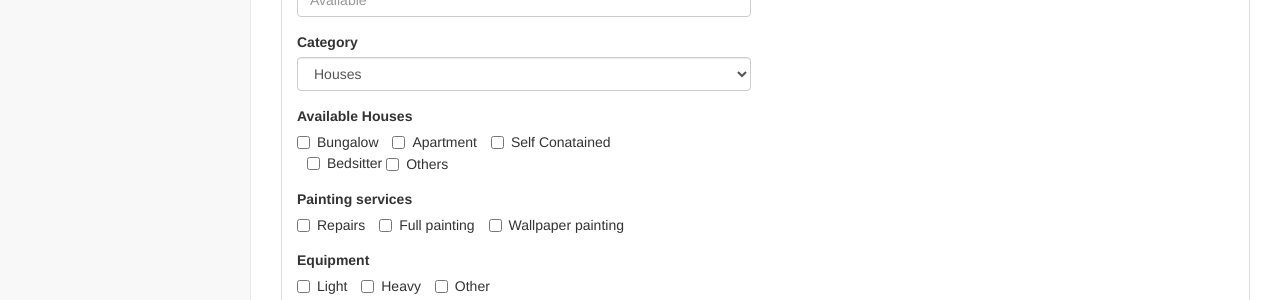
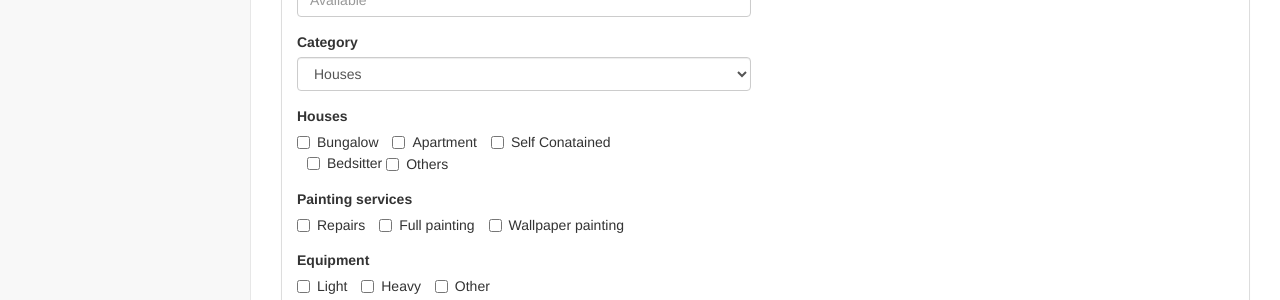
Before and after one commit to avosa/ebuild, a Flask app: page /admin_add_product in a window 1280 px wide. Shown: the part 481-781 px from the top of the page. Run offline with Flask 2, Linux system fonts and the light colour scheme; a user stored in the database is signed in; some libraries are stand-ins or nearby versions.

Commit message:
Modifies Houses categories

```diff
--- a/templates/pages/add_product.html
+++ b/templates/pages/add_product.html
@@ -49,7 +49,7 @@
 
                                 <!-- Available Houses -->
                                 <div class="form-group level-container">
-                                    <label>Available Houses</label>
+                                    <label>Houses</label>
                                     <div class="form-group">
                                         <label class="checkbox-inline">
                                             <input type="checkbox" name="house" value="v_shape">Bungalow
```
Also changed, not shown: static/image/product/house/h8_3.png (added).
----
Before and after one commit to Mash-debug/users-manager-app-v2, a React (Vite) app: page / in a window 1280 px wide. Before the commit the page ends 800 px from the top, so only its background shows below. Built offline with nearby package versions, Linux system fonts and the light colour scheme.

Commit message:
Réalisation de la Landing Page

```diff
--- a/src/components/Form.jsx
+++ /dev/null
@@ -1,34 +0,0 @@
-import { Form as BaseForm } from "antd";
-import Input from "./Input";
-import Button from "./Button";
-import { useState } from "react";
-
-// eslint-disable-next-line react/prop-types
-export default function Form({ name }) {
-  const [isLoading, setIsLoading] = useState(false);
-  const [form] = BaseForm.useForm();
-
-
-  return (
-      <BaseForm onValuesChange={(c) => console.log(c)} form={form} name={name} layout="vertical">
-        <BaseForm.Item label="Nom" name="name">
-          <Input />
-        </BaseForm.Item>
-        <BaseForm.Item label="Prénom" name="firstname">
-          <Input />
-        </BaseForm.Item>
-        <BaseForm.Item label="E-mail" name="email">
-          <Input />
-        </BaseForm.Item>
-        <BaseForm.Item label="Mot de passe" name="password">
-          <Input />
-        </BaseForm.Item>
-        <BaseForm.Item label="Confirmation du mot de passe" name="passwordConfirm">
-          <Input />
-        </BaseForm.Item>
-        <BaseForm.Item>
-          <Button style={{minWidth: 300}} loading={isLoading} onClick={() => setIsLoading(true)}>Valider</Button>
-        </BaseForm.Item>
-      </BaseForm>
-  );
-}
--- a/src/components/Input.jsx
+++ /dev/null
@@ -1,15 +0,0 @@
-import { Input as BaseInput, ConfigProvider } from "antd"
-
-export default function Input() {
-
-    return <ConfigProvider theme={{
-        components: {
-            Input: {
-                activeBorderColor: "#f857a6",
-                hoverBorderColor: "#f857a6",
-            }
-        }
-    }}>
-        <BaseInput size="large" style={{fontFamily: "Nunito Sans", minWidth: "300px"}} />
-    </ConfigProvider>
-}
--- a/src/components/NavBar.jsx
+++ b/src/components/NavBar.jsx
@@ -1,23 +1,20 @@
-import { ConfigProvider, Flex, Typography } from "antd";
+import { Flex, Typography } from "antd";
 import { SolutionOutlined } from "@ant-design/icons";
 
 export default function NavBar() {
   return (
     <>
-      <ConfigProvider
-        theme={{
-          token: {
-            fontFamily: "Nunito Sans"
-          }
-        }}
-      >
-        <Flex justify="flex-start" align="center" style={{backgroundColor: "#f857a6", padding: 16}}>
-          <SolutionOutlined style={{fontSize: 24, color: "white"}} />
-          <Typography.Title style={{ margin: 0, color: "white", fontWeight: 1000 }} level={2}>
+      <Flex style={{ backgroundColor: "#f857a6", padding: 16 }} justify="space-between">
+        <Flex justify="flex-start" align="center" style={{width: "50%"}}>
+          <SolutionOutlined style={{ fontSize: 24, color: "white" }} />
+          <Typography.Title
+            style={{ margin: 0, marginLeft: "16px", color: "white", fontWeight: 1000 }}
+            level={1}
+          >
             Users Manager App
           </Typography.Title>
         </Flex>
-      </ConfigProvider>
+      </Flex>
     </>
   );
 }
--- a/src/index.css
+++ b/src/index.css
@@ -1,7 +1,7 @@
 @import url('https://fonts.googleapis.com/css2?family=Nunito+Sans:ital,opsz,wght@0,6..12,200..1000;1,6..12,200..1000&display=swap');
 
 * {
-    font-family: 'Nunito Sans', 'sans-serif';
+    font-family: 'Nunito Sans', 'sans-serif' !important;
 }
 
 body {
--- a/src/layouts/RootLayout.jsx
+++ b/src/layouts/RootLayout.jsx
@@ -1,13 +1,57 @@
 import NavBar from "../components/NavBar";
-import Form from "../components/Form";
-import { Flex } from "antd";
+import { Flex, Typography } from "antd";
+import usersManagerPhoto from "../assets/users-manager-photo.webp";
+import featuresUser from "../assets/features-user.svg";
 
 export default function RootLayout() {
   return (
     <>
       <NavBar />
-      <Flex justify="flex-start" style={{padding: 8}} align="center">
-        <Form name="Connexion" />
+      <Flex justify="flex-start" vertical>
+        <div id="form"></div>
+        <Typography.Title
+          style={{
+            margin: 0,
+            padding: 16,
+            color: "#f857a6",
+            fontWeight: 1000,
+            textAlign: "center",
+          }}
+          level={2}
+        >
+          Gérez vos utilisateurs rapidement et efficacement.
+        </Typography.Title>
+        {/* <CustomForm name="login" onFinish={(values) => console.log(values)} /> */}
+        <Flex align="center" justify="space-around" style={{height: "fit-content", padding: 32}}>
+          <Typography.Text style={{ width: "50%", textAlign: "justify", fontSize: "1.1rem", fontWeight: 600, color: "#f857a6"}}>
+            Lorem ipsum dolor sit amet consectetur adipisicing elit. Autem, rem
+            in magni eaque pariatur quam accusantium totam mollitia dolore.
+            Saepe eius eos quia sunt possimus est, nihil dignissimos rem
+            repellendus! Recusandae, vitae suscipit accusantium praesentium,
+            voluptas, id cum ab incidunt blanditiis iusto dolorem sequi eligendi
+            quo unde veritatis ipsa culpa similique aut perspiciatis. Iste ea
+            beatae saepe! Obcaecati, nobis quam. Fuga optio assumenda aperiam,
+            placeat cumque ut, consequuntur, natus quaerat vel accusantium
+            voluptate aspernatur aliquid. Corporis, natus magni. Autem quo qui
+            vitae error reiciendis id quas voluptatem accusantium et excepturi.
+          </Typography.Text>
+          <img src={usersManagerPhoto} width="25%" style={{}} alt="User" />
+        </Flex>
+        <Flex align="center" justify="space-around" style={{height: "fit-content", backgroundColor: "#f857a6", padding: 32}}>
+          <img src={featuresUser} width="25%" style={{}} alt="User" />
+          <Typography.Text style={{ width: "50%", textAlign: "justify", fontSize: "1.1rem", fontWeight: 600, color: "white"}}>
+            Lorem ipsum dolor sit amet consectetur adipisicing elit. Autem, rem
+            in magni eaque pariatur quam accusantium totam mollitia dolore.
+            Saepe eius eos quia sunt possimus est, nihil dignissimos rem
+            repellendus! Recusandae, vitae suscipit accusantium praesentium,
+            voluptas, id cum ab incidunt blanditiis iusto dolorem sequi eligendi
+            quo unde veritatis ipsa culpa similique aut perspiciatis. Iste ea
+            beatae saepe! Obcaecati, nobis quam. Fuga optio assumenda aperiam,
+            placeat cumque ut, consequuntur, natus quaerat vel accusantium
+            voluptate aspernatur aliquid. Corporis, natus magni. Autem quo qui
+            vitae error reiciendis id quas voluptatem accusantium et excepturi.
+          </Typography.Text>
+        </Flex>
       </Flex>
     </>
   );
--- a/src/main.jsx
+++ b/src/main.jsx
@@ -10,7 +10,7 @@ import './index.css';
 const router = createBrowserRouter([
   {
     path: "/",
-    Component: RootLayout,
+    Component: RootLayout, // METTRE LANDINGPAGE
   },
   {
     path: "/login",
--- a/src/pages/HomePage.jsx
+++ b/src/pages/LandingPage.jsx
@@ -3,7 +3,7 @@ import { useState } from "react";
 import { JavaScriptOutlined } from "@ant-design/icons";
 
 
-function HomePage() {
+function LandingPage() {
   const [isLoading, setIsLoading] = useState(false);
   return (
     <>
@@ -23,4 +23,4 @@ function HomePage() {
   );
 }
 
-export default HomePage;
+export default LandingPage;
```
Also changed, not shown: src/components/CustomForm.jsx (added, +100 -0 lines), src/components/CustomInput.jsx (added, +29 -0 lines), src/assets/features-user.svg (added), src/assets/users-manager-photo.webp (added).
----
■ What you have to do
Each line that contains the string "ConfigProvider" counts once; report how many such lines the entries have, giving only the number.

■ Result
6